U.S. President George Bush is again calling on opposition Democrats in
Congress to expand offshore oil drilling. VOA White House Correspondent
Scott Stearns reports, high energy prices are a big part of this year's
When lawmakers return to work next month, President Bush says they should allow for more offshore oil drilling. In his weekly radio address, he says he has lifted executive limits on that drilling and it is time for Congress to end its offshore ban.
"This exploration is now banned by a provision included in the annual interior appropriations bill," the president said. "When Congress returns they should remove this restriction so we can get these vast oil resources from the ocean floor to your gas tank."
Democrats say they generally support more offshore drilling but want oil companies to start by exploring the more than 27 million hectares of land they are already leasing from the federal government.
In the Democratic radio address, New Hampshire Senate candidate Jeanne Shaheen says President Bush and his Republican party have driven America's economy into the ground.
"They have protected billions in tax give-aways for big oil and tax loopholes for businesses who ship jobs overseas rather than making a serious commitment to the development of clean alternative energy that can transform our economy and create thousands of new jobs," she said.
Public opinion polls show many voters are concerned about high energy prices, so that is a part of this year's presidential campaign.
The Republican Party's national committee is running a television commercial backing the president's call for more offshore drilling. The Republican ad champions the energy policy of its presidential candidate, Arizona Senator John McCain, over the Democratic opponent, Illinois Senator Barrack Obama.
The Obama campaign is running a commercial that seeks to link McCain with President Bush and what Obama says is a White House that has been too close to big oil companies.
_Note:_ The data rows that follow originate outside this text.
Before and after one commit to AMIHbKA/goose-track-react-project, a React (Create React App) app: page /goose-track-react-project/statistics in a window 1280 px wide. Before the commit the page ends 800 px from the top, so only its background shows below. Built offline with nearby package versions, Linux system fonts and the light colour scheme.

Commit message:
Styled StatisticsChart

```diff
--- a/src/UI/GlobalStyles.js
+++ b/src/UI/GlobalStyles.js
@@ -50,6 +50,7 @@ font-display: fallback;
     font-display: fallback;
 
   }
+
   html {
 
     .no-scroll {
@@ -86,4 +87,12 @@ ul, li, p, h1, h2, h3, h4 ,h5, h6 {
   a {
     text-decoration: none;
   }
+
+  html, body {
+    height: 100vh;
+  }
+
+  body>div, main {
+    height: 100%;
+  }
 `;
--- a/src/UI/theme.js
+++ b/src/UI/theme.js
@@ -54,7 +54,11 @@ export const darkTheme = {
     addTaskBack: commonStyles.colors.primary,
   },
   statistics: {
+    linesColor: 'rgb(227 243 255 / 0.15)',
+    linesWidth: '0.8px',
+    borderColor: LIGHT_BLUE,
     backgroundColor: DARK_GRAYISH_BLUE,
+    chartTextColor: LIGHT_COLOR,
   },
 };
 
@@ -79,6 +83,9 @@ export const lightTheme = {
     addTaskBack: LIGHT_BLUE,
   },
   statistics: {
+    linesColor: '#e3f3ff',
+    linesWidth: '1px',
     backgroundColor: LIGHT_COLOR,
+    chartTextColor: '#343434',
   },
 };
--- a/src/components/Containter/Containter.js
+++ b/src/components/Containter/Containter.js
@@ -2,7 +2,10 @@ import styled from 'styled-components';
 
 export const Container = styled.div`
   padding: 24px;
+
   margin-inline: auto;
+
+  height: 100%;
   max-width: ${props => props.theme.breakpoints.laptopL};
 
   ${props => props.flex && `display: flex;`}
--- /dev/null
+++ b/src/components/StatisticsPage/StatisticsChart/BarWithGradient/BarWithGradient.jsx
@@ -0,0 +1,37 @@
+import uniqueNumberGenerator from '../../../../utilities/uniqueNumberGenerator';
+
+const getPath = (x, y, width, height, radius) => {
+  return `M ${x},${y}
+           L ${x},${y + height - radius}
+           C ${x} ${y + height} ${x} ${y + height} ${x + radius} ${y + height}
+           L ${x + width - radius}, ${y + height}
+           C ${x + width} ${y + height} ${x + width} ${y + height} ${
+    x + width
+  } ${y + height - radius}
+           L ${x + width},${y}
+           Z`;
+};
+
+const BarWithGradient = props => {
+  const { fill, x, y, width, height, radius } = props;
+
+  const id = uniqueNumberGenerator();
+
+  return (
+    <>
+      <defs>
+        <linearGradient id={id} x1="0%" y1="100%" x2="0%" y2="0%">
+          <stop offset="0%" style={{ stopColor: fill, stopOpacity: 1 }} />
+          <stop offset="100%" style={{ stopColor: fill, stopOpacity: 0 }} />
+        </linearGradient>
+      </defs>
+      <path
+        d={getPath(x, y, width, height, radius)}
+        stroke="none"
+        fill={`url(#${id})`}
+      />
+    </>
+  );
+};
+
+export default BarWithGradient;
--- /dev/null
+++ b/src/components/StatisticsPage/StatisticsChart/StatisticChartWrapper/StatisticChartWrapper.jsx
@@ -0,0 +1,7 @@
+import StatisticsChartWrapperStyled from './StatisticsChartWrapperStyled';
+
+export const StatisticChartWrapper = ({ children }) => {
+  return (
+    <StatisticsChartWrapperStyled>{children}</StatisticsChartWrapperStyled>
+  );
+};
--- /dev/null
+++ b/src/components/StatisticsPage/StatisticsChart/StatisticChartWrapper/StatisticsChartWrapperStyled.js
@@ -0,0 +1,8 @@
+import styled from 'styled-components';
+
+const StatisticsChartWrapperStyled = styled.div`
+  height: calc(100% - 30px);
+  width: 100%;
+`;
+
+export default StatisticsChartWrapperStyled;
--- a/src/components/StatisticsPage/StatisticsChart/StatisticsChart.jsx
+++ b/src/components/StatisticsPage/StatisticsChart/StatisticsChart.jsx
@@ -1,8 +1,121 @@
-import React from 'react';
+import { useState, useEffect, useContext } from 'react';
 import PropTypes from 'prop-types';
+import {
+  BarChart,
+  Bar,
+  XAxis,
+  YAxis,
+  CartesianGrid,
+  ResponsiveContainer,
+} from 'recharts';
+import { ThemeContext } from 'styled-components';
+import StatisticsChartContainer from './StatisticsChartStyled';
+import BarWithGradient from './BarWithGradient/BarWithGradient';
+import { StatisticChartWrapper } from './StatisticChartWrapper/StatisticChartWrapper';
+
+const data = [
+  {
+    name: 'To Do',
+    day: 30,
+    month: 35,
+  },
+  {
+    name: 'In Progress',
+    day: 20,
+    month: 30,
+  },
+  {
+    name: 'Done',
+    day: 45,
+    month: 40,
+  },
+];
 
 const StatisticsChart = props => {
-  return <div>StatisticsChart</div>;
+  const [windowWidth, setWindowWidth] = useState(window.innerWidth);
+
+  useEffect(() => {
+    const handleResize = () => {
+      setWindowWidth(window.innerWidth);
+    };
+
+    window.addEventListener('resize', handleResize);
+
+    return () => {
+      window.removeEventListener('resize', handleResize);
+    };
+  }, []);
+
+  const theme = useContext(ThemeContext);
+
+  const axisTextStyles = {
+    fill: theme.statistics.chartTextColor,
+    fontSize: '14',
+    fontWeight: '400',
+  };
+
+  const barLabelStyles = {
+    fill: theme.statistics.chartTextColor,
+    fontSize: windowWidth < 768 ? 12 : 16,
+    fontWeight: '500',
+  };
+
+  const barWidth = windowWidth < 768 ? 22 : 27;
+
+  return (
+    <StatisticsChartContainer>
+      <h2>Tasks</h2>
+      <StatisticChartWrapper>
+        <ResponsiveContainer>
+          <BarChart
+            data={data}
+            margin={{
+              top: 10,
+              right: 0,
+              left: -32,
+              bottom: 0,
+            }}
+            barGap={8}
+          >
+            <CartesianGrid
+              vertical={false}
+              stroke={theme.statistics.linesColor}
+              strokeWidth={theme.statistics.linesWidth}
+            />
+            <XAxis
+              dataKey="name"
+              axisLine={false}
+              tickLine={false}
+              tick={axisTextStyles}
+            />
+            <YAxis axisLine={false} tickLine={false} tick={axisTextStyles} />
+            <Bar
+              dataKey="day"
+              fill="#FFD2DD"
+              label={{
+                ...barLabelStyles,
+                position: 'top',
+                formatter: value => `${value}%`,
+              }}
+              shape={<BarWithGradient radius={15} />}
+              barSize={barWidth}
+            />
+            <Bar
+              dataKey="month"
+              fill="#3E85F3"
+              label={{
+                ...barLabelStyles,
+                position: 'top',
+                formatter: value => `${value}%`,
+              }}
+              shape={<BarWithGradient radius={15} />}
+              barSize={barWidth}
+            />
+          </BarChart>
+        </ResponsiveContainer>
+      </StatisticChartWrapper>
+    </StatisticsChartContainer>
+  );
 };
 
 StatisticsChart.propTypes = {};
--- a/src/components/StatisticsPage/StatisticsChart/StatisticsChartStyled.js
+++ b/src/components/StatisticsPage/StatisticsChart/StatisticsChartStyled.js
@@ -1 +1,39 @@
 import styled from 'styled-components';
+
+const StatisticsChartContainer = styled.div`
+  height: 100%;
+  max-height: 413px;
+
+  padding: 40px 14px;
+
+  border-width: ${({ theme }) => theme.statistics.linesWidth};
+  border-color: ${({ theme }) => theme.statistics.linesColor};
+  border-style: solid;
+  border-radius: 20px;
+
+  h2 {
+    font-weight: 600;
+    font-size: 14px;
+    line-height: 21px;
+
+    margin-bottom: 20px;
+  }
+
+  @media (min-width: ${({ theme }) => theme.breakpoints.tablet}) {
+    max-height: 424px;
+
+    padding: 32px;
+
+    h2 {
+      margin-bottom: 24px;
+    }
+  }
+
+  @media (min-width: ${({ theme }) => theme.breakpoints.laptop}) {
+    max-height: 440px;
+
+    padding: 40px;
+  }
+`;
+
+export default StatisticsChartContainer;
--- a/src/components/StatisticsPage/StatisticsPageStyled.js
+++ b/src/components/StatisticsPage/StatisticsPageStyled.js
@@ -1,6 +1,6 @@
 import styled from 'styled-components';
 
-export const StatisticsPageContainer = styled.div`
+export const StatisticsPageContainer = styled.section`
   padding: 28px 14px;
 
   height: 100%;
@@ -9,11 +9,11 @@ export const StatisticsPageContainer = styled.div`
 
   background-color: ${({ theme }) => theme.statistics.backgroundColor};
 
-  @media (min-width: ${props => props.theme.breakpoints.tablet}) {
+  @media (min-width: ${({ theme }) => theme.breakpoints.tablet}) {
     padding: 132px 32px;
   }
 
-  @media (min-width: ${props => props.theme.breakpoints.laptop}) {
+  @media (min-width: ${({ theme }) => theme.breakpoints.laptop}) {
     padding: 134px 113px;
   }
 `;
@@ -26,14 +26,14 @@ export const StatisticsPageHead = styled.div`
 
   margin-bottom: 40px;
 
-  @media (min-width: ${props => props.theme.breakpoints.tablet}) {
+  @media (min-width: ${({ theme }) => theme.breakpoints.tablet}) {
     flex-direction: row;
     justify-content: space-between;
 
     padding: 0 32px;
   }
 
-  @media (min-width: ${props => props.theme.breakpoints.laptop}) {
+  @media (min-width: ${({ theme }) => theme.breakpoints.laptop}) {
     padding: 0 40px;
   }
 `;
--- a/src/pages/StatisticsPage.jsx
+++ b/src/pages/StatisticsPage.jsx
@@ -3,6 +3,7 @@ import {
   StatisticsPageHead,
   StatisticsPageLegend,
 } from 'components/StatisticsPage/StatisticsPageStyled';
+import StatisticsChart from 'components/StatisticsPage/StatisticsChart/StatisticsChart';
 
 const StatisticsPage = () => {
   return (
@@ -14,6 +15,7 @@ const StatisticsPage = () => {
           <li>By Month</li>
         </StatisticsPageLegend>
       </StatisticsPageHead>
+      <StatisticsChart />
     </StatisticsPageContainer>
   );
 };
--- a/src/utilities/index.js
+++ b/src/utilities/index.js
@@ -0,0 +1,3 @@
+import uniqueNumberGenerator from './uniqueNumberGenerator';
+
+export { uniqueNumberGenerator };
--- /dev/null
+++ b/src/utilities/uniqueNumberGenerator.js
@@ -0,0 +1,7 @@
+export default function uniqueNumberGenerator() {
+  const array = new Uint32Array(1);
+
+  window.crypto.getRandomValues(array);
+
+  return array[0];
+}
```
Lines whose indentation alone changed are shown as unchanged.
A public opinion poll by CBS News and The New York Times this past week asked voters what is the most important thing for them in deciding the next president. Forty percent said the economy and jobs. Gas prices and energy policy tied for second with the war in Iraq at 15 percent.